A newly invigorated national conversation around the future of RE is underway in the UK, which reveals a lack of clarity about how and where learning about religion and belief should take place, what it should consist of, and what it is for.
The Religious Literacy Programme at Goldsmiths, University of London, has argued that clarity about the teaching of religion and belief is highly pressing because billions of people around the world are religious, despite the assumptions of secularity, globalization and migration put us all in to daily encounter with the full plurality of religion and belief in our personal and professional lives, yet many European societies have largely lost the ability to talk well about religion and belief (see for example Dinham 2012).

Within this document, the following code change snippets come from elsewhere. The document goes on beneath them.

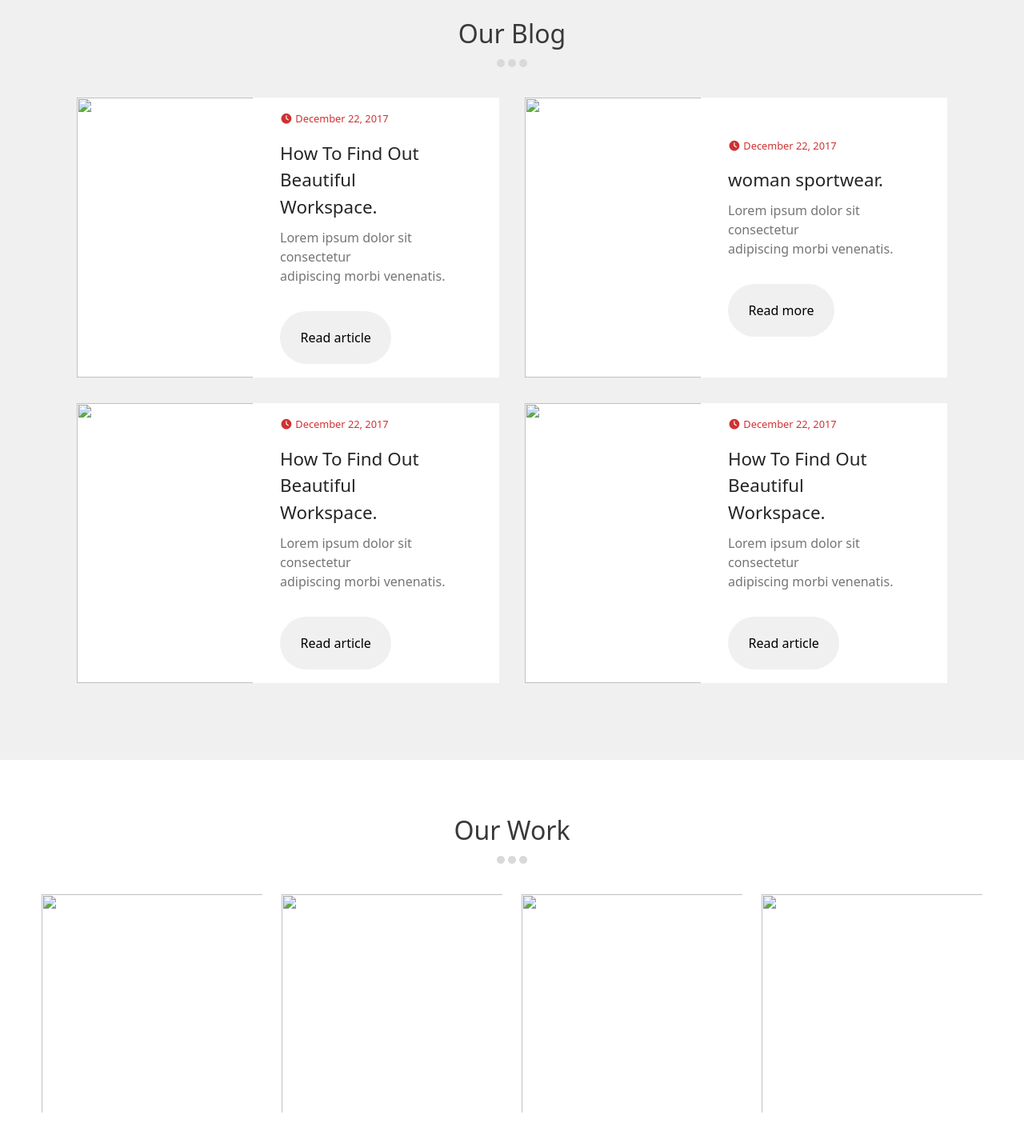
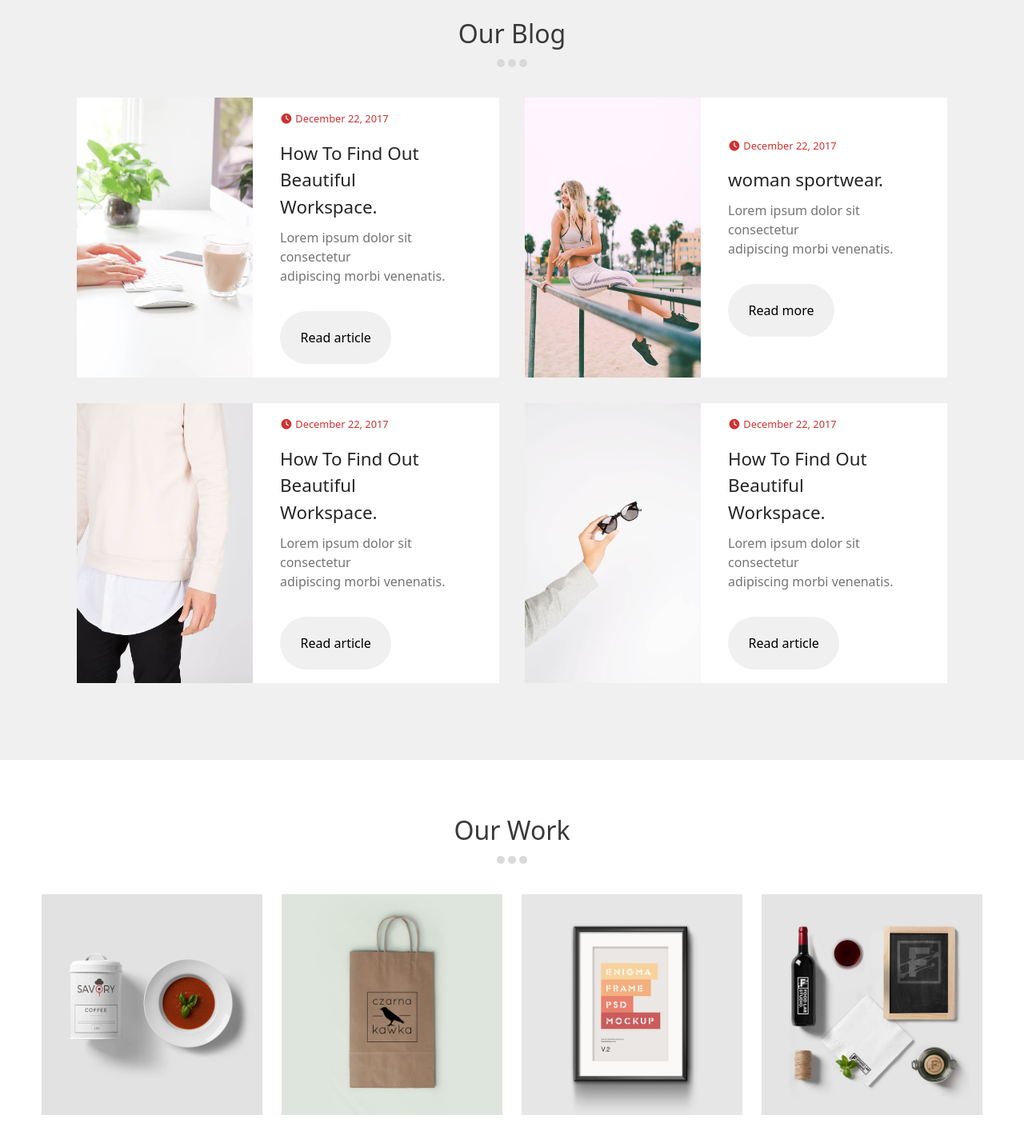
Before and after one commit to rananaveen688-prog/my-first-website, a plain HTML site: page index.html in a window 1280 px wide. Shown: the part 1180-2604 px from the top of the page at 80% size. Drawn offline with nearby package versions, Linux system fonts and the light colour scheme.

Commit message:
Update index.html

```diff
--- a/index.html
+++ b/index.html
@@ -96,7 +96,7 @@
                 <div class="col-md-5 media_blog">
                     <div class="row">
                         <div class="col-md-5 media_image">
-                            <img src="http://localhost:8080/first_html_with_css/images/blog-image1.jpg" height="350">
+                            <img src="images/blog-image1.jpg" height="350">
                         </div>
                         <div class="media_contents col-md-6">
                             <div class="clock_with_date_time">
@@ -115,7 +115,7 @@
                 <div class="col-md-5 media_blog">
                     <div class="row">
                         <div class="col-md-5 media_image">
-                            <img src="http://localhost:8080/first_html_with_css/images/blog-image2.jpg" height="350">
+                            <img src="images/blog-image2.jpg" height="350">
                         </div>
                         <div class="media_contents col-md-6">
                             <div class="clock_with_date_time">
@@ -136,7 +136,7 @@
                 <div class="col-md-5 media_blog">
                     <div class="row">
                         <div class="col-md-5 media_image">
-                            <img src="http://localhost:8080/first_html_with_css/images/blog-image3.jpg" height="350">
+                            <img src="images/blog-image3.jpg" height="350">
                         </div>
                         <div class="media_contents col-md-6">
                             <div class="clock_with_date_time">
@@ -155,7 +155,7 @@
                 <div class="col-md-5 media_blog">
                     <div class="row">
                         <div class="col-md-5 media_image">
-                            <img src="http://localhost:8080/first_html_with_css/images/blog-image4.jpg" height="350">
+                            <img src="images/blog-image4.jpg" height="350">
                         </div>
                         <div class="media_contents col-md-6">
                             <div class="clock_with_date_time">
@@ -181,10 +181,10 @@
                 <span></span>
             </div>
             <div class="row our_work_images">
-                <img src="http://localhost:8080/first_html_with_css/images/work-image1.jpg">
-                <img src="http://localhost:8080/first_html_with_css/images/work-image2.jpg">
-                <img src="http://localhost:8080/first_html_with_css/images/work-image3.jpg">
-                <img src="http://localhost:8080/first_html_with_css/images/work-image4.jpg">
+                <img src="images/work-image1.jpg">
+                <img src="images/work-image2.jpg">
+                <img src="images/work-image3.jpg">
+                <img src="images/work-image4.jpg">
             </div>
         </section>
 
```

This is also important because, at the same time, the religion and belief landscape has changed significantly, both in terms of demographics and what and how people believe. For example, recent research reveals that whilst formal, dogmatic forms of religion may be in decline, more fluid, informal forms are thriving (See Woodhead. L & Catto, R 2012) and data suggests the real, lived, religious landscape has changed dramatically over the last few decades and continues to do so, precisely while the capacity to talk well about it has declined most. The current school RE settlement encapsulates and reflects this dilemma, having been reached at the beginning of the period in which religious literacy has declined.
Schools can play a crucial role in shaping how young citizens engage with this lived diversity, in their own communities, future workplaces and wider contexts. They also represent a key level of intervention in addressing religious illiteracy in public life more widely.
Objectives and methods
The project’s primary objective is to critically engage with the on-going debate around the future of RE by providing a new evidence base informing a cycle of discursive engagement with protagonists in the field.
It aims to explore:
a) What pupils, teachers and parents think children need to know and learn about religion and belief and what that learning is for
b) What themes and issues around religion and belief emerge as of interest to pupils, teachers and parents
c) What knowledge and skills employers think school leavers need in order to be religiously literate employer/ees
d) The extent to which these perspectives reflect the current religion and belief landscape and are reflected in current educational policy
The project will examine these issues in the following stages:
1) Documentary analysis of current educational policy and of research data on the contemporary religion and belief landscape.
2) Field research in 20 secondary schools in England
3) Reflective analysis: A network of "influencers" will be invited to a new forum to explore and crystalise the challenges and opportunities around making RE 'real'.